To be slightly more technical, I should note that there are some exceptions to this ‘sequences are immutable’ rule when dealing with non-shared sequences of specific types, but I don’t want to muddy the point of this blog, which is….

Use the expression language features of JavaFX to reduce the number of sequence instances you need to create.

For example, you might have code that looks like the following:

[jfx]
var seq:Integer[];

for (i in [1..MAX]) {
insert i*i into seq;
}
[/jfx]

I hope, with this blog post firmly at the forefront of your mind, you can now see why perhaps this isn’t such a great idea: we’re creating MAX sequence instances, one for each iteration of the for loop – ouch. Importantly, this example isn’t far-fetched and made to prove a point: I just found a very similar example in my code the other day (which I promptly fixed up), and even found a few blog posts on this site and other sites that use this approach. What you actually should do is something like the following:

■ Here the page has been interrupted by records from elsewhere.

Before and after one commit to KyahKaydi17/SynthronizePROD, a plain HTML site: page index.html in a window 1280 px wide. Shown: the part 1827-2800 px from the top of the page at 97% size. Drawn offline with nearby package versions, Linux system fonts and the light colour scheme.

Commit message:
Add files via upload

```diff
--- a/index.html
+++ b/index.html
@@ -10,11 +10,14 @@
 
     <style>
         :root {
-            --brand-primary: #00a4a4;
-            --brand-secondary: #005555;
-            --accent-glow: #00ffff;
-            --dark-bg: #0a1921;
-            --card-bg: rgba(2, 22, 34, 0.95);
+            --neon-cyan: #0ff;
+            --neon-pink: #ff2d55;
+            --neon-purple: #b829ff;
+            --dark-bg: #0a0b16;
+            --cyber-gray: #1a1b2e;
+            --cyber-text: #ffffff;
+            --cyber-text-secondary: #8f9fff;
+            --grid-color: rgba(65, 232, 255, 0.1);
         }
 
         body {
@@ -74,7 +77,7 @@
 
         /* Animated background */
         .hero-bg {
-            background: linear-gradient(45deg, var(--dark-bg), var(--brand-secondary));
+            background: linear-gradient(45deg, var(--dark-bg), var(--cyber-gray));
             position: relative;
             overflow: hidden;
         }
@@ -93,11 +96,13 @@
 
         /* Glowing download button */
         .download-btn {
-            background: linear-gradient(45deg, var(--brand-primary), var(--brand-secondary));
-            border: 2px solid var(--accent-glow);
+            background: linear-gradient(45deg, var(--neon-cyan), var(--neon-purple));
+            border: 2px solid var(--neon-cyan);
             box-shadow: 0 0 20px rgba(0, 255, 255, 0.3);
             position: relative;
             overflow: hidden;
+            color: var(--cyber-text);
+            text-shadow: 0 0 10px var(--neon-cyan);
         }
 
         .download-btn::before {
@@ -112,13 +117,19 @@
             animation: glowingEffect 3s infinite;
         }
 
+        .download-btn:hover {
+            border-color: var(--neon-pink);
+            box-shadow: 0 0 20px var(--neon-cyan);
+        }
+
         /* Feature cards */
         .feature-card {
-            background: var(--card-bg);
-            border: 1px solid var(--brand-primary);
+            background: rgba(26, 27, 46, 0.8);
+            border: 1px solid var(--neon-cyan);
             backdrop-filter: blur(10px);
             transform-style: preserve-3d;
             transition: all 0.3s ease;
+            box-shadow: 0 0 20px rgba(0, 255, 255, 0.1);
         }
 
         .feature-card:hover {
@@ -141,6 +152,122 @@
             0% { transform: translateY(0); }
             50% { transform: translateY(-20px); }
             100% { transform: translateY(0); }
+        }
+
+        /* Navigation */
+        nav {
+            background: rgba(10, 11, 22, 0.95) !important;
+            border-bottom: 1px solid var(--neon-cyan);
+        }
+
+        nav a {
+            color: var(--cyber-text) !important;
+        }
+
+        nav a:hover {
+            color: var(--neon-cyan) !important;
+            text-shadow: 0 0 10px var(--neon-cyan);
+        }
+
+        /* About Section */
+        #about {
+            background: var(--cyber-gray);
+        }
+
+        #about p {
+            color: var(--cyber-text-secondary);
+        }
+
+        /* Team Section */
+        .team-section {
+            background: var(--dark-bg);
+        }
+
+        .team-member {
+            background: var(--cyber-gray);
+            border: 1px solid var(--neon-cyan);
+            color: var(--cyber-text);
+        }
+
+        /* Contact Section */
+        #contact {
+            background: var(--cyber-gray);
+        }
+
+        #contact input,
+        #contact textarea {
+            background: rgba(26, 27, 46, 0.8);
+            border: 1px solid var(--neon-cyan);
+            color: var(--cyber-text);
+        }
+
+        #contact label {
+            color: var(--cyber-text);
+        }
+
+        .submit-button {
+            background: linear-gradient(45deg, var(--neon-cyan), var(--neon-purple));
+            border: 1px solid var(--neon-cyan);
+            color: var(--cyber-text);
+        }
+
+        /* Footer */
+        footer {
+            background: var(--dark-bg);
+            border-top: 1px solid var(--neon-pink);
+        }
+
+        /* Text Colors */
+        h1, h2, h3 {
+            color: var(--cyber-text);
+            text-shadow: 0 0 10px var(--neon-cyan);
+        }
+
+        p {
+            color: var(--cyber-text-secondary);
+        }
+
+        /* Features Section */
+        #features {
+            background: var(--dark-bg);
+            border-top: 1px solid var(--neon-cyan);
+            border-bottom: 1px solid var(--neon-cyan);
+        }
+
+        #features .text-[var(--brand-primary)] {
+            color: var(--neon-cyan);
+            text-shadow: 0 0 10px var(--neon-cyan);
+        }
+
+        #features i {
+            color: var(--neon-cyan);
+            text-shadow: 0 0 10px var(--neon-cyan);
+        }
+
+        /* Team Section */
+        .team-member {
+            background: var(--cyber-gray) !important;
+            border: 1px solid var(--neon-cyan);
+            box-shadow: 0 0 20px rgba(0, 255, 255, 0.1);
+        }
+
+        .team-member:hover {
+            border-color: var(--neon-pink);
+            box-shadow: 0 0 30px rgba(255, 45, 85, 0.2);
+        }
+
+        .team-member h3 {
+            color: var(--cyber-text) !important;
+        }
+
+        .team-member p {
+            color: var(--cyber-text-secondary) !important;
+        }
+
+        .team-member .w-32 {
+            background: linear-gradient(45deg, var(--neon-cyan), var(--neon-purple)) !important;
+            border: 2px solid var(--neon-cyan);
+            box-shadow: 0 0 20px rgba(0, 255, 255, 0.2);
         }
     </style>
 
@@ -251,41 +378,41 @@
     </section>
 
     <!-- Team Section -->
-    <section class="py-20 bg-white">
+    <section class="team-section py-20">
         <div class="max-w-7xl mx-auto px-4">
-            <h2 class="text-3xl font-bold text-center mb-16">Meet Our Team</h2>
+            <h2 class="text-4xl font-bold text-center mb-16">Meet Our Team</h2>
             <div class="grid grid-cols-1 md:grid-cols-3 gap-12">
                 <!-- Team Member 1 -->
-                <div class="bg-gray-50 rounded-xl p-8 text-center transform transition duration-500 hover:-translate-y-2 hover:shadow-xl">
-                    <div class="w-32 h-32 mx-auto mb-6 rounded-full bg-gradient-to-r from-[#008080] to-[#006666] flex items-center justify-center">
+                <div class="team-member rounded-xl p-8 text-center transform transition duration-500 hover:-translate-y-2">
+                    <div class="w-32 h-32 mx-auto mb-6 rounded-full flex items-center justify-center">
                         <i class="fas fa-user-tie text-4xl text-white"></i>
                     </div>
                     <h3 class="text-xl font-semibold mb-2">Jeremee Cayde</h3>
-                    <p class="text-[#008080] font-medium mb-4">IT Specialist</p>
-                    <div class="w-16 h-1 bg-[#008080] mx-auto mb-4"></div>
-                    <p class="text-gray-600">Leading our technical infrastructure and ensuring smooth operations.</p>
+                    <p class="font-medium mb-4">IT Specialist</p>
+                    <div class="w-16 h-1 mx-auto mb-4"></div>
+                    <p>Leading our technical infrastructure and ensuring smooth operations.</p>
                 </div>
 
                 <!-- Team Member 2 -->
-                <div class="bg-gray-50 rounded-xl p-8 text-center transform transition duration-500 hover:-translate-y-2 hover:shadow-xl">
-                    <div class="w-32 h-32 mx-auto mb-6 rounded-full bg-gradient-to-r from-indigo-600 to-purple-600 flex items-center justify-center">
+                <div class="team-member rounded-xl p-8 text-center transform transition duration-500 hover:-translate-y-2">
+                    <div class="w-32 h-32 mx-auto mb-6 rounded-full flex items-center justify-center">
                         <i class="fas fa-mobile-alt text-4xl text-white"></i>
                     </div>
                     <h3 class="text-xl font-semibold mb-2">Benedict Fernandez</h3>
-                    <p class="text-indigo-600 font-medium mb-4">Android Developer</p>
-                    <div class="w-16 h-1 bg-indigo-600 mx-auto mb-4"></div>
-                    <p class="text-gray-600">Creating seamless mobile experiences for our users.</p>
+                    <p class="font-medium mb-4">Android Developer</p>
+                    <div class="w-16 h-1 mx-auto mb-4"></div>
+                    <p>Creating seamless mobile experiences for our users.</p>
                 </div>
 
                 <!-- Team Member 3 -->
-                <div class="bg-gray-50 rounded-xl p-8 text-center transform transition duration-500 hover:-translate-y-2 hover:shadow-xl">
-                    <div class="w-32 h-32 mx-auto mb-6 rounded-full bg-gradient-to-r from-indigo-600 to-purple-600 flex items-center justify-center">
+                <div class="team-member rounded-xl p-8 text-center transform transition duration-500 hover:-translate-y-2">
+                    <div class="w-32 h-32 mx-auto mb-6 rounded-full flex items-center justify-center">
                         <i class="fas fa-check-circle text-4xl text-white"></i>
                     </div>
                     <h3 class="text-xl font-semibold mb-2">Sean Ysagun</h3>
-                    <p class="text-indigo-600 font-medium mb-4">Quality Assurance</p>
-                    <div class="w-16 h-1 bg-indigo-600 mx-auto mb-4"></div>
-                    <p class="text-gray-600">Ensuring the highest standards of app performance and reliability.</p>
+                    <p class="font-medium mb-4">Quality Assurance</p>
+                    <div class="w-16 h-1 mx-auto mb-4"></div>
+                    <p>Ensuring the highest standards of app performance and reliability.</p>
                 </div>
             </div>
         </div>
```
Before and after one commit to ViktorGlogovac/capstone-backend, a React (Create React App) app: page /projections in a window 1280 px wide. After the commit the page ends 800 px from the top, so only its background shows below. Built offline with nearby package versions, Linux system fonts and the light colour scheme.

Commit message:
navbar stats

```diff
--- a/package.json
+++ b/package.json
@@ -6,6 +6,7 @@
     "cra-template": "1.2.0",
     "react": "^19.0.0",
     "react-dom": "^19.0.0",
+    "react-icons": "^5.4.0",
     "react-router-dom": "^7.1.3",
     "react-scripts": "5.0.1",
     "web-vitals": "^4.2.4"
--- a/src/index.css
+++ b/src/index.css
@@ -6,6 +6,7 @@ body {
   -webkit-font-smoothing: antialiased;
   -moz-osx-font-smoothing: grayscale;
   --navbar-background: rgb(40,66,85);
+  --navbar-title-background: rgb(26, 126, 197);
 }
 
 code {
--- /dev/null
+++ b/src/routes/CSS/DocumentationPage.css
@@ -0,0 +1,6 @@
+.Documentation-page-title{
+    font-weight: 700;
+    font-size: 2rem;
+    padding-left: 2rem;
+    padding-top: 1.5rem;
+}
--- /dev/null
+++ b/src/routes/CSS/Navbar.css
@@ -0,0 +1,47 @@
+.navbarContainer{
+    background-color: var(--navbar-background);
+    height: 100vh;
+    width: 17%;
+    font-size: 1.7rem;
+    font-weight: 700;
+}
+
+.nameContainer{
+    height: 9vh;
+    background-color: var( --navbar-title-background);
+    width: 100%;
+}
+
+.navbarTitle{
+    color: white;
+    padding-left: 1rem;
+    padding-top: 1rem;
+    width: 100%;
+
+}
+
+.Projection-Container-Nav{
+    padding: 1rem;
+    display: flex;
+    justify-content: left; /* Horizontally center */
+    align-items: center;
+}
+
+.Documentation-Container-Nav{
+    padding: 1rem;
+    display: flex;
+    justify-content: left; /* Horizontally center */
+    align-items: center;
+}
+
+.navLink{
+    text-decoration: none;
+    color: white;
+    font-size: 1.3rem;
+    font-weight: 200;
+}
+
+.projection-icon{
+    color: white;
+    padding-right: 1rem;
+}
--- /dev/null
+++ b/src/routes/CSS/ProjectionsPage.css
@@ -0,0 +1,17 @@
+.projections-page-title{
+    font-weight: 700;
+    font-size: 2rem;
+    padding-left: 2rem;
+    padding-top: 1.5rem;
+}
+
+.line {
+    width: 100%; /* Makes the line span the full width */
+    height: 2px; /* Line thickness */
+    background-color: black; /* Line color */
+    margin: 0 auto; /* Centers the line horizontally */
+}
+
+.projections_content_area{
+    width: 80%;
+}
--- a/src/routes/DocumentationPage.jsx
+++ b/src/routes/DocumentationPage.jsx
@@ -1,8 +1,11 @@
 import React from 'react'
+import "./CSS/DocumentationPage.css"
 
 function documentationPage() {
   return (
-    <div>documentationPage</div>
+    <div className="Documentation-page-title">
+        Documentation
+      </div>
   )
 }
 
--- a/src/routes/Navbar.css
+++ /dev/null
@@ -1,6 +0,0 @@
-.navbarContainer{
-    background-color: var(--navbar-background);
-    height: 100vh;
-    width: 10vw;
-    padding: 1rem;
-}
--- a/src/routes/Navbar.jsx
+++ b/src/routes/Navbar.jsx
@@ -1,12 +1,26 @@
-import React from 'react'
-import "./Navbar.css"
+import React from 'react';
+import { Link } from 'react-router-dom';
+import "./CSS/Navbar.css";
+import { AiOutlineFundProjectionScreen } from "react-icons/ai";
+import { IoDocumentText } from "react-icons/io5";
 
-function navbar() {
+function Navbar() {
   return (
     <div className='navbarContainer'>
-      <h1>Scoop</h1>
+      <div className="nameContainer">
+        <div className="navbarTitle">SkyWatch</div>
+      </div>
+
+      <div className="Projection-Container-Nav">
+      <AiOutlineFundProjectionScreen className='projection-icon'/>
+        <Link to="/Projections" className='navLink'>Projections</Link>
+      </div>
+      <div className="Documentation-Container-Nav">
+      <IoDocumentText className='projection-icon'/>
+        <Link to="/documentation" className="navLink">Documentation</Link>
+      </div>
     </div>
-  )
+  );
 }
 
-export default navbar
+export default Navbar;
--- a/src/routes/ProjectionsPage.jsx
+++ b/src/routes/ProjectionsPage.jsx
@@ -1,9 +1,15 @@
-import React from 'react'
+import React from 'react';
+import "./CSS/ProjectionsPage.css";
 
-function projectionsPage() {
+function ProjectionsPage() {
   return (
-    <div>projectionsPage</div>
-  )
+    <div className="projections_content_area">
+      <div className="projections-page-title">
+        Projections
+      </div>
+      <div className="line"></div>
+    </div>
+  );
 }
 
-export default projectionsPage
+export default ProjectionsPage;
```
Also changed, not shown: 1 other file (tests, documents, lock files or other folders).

[jfx]
var seq:Integer[];

seq = for (i in [1..MAX]) {
i*i
}
[/jfx]

In this case rather than create MAX instances of the sequence, we’re creating only one – the result of the for expression. This is considerably more efficient, and can lead to huge performance gains, depending on what you’re doing. In my case it made the difference between my code being usable and being jittery. Obviously in my case this was a very critical for loop, and it may be similar in your use cases also.

I hope that this helps you eek out a little more performance from your apps. Now, go forth and optimise your sequences 🙂